Connecticut’s death spiral just sped up. Sad to report that, for a third year in a row, no new residents wanted to move into the state. Absolutely no one. And that should terrify everyone.
OZY, a daily digital magazine, says the state’s general population shrunk again. This time, however, the state saw the exodus of some of its most valuable residents. GE finally up and left and now Aetna says it’ll follow close behind.
Between 2015 to 2016, the state lost an additional 14,000 residents. Unfortunately, those numbers will only deepen thanks to the ongoing financial crisis and additional threats from our biggest anchor businesses. On top of that, we ended our last fiscal year $22.7 million in debt and made it to month 4 with no new budget.
Also, with two of our biggest businesses leaving for Boston and New York City, it begs to question just how Connecticut as a whole can compete with these two booming cities. What do they have that we don’t?
The biggest issue is young workers and their demands. The next generation of workers want to live in urban areas with plenty of activities to do that allows them to connect and meet with new people. Plus, they want a competitive salary and low taxes.
The latter are two things Connecticut really can’t compete with. As for our entertainment offerings, we have several opportunities – but not nearly on the same scale as NYC.
Connecticut was once attractive. Baby boomers and Generation X flocked to Connecticut for its educational institutions and beautiful scenery. On top of that, CT remained one of the safest areas to raise a family.
Unfortunately, Connecticut didn’t change with the times and still markets itself as it did in the 80’s. New residents don’t want rolling hills and good schools, they want short commute times and excitement.
Not to mention, millennials are the least married and most childless generation. Millennials also happened to be the first generation to be paid less than the previous one. Add that millennials happen to be the most educated generation, which also means student loans. Meaning, millennials also happen to be the most indebted generation.
So, that’s why no one wants to move to Connecticut. These young residents don’t want to start a family. They want to pay off their student loans and afford a roof over their head, first. Which, unfortunately, will take a while.

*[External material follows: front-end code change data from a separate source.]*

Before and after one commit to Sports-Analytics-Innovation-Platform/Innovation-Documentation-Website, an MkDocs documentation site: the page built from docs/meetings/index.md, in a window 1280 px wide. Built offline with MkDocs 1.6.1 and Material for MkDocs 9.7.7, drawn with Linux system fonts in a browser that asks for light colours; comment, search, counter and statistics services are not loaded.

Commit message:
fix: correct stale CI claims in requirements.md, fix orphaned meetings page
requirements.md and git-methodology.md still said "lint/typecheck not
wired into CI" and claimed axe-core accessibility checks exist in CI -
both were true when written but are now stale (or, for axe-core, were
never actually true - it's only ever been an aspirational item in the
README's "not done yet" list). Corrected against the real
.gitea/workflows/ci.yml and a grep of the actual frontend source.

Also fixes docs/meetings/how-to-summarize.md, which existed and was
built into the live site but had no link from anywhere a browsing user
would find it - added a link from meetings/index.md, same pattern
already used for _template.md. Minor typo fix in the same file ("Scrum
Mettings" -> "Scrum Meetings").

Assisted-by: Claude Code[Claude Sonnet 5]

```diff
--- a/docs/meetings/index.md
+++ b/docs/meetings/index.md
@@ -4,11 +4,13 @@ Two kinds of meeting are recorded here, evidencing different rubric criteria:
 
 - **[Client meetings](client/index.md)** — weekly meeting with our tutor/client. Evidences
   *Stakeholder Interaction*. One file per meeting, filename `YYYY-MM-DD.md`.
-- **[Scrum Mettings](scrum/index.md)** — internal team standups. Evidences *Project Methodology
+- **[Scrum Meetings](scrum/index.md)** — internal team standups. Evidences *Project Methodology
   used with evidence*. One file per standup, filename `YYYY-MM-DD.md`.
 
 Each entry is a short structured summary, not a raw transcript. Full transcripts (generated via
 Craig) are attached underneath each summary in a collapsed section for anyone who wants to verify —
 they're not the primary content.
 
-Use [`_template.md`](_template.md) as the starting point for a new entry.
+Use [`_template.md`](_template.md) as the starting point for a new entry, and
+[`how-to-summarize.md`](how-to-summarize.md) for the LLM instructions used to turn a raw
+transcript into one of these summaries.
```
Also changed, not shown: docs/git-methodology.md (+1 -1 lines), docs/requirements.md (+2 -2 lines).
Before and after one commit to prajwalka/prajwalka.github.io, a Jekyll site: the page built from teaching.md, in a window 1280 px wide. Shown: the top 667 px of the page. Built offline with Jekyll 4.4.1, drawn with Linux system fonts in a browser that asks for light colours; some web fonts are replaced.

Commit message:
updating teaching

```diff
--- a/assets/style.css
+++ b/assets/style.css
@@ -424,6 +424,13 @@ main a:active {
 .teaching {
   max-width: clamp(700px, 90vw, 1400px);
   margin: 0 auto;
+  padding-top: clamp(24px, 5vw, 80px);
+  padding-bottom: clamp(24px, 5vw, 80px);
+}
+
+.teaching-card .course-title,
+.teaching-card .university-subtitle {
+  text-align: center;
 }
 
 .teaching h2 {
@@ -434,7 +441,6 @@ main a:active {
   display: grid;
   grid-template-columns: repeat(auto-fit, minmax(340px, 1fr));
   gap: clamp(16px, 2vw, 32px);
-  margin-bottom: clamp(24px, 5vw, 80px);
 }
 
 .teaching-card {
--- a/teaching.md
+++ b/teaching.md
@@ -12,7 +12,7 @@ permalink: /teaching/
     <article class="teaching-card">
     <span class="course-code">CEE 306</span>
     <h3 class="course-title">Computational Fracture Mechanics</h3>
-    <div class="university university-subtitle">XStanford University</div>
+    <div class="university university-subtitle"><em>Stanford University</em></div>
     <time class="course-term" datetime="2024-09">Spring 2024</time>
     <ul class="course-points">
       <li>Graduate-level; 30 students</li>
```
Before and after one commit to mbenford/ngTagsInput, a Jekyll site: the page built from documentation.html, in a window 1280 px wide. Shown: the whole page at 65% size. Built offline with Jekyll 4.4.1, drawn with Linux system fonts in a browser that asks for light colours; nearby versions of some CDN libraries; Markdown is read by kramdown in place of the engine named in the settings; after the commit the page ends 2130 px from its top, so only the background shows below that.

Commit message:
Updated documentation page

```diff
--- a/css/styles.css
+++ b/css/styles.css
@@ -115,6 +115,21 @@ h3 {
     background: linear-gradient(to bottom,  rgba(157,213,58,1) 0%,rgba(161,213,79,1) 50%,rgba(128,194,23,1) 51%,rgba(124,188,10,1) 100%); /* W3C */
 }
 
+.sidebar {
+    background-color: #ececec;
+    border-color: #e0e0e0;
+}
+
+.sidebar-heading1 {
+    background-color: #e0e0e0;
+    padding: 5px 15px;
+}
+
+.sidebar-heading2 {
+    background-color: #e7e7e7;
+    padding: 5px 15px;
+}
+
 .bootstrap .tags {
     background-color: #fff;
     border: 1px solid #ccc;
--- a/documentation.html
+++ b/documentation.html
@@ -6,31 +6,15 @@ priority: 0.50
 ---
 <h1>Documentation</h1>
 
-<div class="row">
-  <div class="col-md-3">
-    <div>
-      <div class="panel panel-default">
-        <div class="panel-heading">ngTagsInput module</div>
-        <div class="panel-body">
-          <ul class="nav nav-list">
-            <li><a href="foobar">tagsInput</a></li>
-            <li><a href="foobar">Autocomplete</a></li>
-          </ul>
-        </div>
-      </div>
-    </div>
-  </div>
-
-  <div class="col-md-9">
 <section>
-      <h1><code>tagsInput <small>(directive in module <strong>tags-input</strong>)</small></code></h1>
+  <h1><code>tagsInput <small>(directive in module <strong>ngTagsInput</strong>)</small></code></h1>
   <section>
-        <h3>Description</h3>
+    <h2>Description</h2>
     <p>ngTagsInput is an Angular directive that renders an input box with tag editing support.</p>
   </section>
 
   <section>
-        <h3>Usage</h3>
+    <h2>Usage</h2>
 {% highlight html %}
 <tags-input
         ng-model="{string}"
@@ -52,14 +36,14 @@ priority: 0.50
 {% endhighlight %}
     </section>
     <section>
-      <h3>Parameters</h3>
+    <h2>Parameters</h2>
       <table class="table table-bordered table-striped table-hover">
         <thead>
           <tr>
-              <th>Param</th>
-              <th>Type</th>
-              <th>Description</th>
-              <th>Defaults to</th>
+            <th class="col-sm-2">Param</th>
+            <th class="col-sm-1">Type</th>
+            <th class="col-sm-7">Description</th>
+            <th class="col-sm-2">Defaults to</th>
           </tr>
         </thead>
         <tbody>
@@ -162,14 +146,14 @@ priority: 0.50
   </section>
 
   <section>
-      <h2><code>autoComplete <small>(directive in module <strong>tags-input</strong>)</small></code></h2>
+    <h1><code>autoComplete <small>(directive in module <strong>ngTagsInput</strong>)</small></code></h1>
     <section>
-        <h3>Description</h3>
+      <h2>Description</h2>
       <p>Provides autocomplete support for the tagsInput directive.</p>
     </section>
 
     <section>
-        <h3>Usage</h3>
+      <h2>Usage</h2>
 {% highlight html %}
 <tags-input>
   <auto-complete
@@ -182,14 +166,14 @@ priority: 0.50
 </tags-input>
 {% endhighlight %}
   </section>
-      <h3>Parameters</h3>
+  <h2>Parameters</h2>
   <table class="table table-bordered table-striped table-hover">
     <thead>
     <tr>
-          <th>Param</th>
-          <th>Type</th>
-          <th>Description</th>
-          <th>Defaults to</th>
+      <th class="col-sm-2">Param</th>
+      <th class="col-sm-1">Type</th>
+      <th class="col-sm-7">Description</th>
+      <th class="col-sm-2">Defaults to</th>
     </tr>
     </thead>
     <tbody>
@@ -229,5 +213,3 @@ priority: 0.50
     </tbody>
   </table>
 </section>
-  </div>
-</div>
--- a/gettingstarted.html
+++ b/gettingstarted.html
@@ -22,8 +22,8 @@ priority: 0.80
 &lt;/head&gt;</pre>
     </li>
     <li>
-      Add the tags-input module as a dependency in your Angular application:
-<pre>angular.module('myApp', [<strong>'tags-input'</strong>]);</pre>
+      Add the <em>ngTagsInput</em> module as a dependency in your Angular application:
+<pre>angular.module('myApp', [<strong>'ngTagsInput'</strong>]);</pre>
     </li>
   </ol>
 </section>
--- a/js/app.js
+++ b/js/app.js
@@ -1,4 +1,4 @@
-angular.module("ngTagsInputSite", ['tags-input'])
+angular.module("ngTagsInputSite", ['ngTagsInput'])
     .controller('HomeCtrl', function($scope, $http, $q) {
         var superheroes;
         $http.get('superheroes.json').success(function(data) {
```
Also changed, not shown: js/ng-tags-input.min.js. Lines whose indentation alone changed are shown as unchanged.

Considering Connecticut also has some of the highest rental and housing prices in the nation, that also works against us in attracting new workers. You may want to work here all you want, but you can only do that if you can find an affordable place to live.
Not to mention, our woefully high taxes which also take a hefty bite out of our paychecks. So, living in CT is like a financial juggling act that many find too difficult and burdensome to deal with. Why jump through all these hoops when you can live in a city with mass transportation and competitive apartment pricing?
Also, good to note, millennials also own the least amount of cars out of all other generations, too. And Connecticut doesn’t offer many mass transportation options besides Metro North and that bus line to nowhere… Perhaps a few city line buses, but that’s about it. If you live in Connecticut and don’t have a car, you’re SOL.
So, let’s recap. Connecticut lost residents due to its high taxes, fiscal crisis, inability to compete with major cities, and hasn’t updated its PR package since the 1980’s. Unless this state becomes more affordable to young workers, the state will see another drop in its population next year.
Can Connecticut catch up with NYC and Boston? Perhaps. But not fast enough. Connecticut needs to reinvent itself in order to survive and that’ll take a lot of soul searching.
What do you think will happen to CT? Will the state turn itself around in time or will we lose more and more valuable residents until the ship capsizes?